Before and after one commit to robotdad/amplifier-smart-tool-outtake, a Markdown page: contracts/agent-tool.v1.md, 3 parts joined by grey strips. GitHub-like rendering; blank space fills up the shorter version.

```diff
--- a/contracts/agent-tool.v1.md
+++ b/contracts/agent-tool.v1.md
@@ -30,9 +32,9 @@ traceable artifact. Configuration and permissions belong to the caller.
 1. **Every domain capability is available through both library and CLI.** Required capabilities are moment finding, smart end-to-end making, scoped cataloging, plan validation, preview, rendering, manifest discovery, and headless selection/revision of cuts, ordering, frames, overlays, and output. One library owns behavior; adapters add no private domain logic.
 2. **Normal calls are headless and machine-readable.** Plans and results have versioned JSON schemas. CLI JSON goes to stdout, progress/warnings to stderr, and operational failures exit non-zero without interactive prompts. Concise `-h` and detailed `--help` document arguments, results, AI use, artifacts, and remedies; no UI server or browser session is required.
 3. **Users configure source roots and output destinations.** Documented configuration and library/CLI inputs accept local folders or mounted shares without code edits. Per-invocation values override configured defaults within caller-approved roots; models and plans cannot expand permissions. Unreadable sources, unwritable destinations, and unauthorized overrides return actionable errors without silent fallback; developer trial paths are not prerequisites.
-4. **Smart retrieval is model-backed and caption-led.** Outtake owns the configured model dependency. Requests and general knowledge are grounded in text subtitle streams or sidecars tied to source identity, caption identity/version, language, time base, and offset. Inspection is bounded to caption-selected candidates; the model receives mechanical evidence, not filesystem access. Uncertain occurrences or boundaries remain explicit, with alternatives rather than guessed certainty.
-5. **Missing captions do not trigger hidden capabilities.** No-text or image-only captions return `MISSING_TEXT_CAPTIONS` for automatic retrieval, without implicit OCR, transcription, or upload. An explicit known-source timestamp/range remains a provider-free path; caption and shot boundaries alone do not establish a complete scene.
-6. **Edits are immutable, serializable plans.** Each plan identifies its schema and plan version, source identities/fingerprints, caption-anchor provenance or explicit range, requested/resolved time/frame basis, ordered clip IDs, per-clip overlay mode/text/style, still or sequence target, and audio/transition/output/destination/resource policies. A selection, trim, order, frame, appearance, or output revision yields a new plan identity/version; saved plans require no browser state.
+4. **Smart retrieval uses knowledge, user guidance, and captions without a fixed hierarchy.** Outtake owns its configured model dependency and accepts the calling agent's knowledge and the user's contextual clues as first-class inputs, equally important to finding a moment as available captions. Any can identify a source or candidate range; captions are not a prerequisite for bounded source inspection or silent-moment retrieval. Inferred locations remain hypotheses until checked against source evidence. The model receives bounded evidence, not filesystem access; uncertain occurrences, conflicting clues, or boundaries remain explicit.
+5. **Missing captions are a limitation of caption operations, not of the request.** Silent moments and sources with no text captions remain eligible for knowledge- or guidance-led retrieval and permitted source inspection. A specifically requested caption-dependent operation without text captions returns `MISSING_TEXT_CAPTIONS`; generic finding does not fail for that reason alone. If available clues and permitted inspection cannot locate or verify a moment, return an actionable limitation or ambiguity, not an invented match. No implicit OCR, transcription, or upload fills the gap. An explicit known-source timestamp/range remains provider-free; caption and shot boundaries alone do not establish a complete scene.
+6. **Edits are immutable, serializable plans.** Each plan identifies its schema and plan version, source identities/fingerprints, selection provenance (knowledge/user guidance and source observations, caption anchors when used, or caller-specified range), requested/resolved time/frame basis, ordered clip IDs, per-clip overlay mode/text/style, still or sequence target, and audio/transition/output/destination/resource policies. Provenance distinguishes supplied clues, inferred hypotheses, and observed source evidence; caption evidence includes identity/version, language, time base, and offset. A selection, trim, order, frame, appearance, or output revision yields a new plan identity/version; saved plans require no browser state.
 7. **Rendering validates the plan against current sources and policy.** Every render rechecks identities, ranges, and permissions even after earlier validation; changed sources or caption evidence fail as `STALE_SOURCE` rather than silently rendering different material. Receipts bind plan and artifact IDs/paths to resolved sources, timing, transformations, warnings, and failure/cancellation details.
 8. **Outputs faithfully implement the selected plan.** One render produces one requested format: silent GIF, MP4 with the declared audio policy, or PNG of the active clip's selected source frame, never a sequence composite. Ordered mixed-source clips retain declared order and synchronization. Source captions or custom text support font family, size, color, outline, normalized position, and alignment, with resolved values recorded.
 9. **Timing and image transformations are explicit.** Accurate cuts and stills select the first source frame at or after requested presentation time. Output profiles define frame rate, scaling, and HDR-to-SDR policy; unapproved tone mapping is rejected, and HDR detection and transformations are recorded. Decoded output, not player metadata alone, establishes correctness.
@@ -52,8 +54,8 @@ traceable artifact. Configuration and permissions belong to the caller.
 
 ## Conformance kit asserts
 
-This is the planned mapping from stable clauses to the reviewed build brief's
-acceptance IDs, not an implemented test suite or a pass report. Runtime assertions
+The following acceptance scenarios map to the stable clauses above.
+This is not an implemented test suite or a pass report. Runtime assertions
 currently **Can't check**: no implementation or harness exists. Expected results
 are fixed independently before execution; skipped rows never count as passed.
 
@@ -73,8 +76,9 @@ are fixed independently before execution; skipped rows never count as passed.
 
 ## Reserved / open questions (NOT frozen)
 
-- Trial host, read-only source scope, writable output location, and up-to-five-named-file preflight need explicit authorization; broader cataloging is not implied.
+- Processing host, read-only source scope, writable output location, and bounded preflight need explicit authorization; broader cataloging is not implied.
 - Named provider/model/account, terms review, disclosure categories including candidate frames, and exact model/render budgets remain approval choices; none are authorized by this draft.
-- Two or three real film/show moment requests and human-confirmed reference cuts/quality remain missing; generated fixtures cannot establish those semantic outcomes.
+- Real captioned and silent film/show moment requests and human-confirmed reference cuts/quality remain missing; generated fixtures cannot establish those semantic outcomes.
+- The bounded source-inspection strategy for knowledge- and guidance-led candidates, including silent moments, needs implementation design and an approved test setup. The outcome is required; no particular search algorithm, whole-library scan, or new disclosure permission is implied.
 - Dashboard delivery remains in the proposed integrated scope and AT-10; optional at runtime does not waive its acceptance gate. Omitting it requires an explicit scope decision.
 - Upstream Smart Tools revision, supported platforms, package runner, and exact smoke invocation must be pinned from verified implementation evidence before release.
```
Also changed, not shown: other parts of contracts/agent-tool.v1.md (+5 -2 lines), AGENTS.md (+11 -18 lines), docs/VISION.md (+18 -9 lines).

# # # # # # #

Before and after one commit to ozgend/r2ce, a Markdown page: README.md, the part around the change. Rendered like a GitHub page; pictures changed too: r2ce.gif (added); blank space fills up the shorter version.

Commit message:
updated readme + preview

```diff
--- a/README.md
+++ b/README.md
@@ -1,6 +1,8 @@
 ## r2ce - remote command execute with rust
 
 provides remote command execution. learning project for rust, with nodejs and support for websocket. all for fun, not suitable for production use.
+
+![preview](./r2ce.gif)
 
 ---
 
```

# # # # # # #

● Description of the task:
Count the lines of the records that contain the word "confirmed". Give only the count.

● Answer section:
2